─── Provided entries
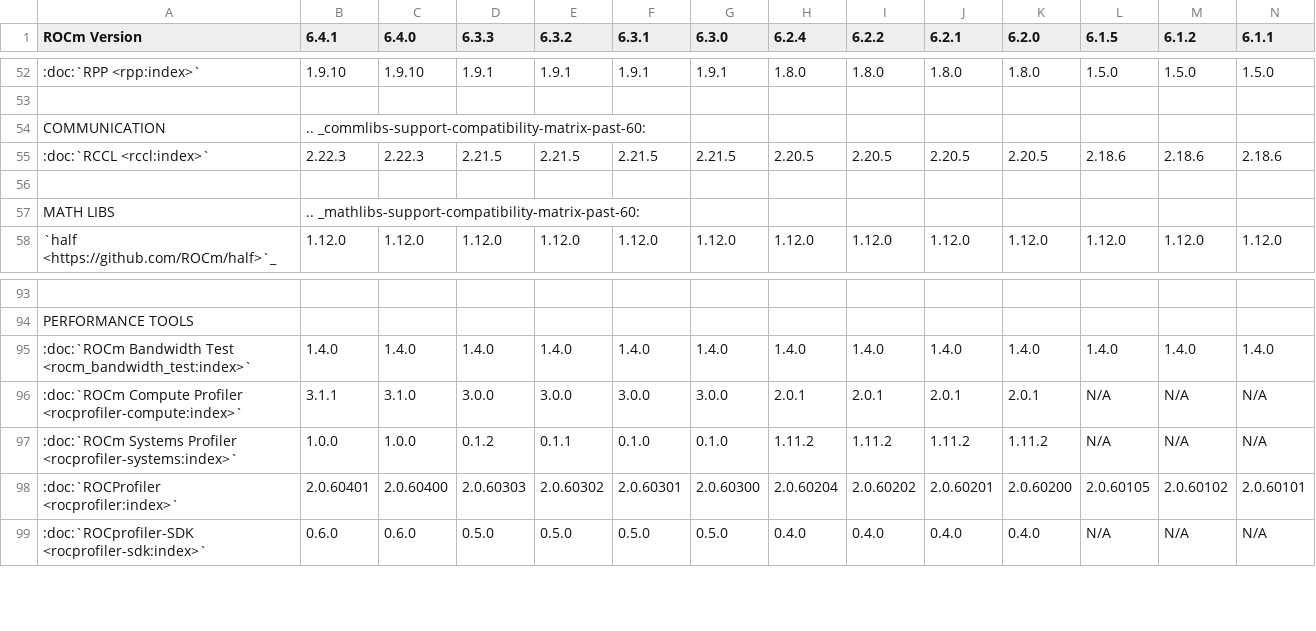
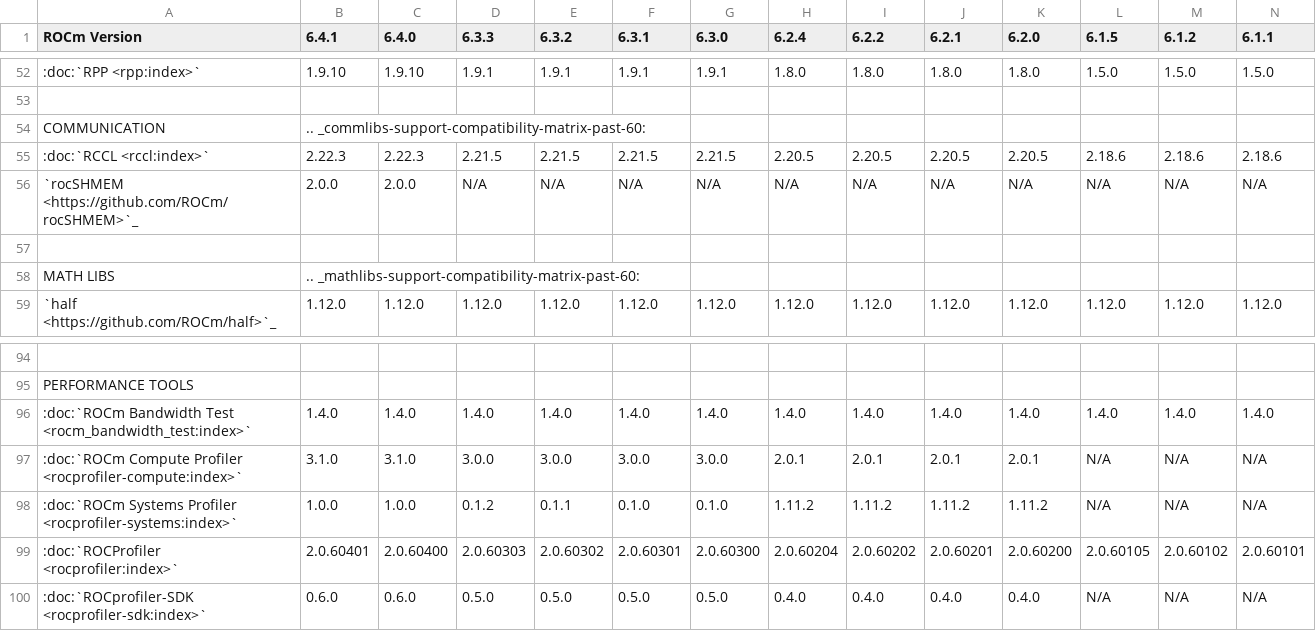
Before and after one commit to peterjunpark/ROCm, a CSV file: docs/compatibility/compatibility-matrix-historical-6.0.csv, drawn as a sheet; only a part is shown, gaps mark what is left out; addresses are those after the commit; rows hold the shown columns only; the diff names each change by its address in the sheet, - before the commit and + after, or states it on an @@ line.

Commit message:
rocSHMEM related changes added

```diff
--- a/docs/compatibility/compatibility-matrix-historical-6.0.csv
+++ b/docs/compatibility/compatibility-matrix-historical-6.0.csv
+row 56: `rocSHMEM <https://github.com/ROCm/rocSHMEM>`_ | 2.0.0 | 2.0.0 | N/A | N/A | N/A | N/A | N/A | N/A | N/A | N/A | N/A | N/A | N/A
-B97 (6.4.1): 3.1.1
+B97 (6.4.1): 3.1.0
```
Also changed, not shown: 6 other files.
──────
- _Work instructions_
Print the records above word for word, omitting any picture they contain.

- _Answer to this problem_
Before and after one commit to peterjunpark/ROCm, a CSV file: docs/compatibility/compatibility-matrix-historical-6.0.csv, drawn as a sheet; only a part is shown, gaps mark what is left out; addresses are those after the commit; rows hold the shown columns only; the diff names each change by its address in the sheet, - before the commit and + after, or states it on an @@ line.

Commit message:
rocSHMEM related changes added

```diff
--- a/docs/compatibility/compatibility-matrix-historical-6.0.csv
+++ b/docs/compatibility/compatibility-matrix-historical-6.0.csv
+row 56: `rocSHMEM <https://github.com/ROCm/rocSHMEM>`_ | 2.0.0 | 2.0.0 | N/A | N/A | N/A | N/A | N/A | N/A | N/A | N/A | N/A | N/A | N/A
-B97 (6.4.1): 3.1.1
+B97 (6.4.1): 3.1.0
```
Also changed, not shown: 6 other files.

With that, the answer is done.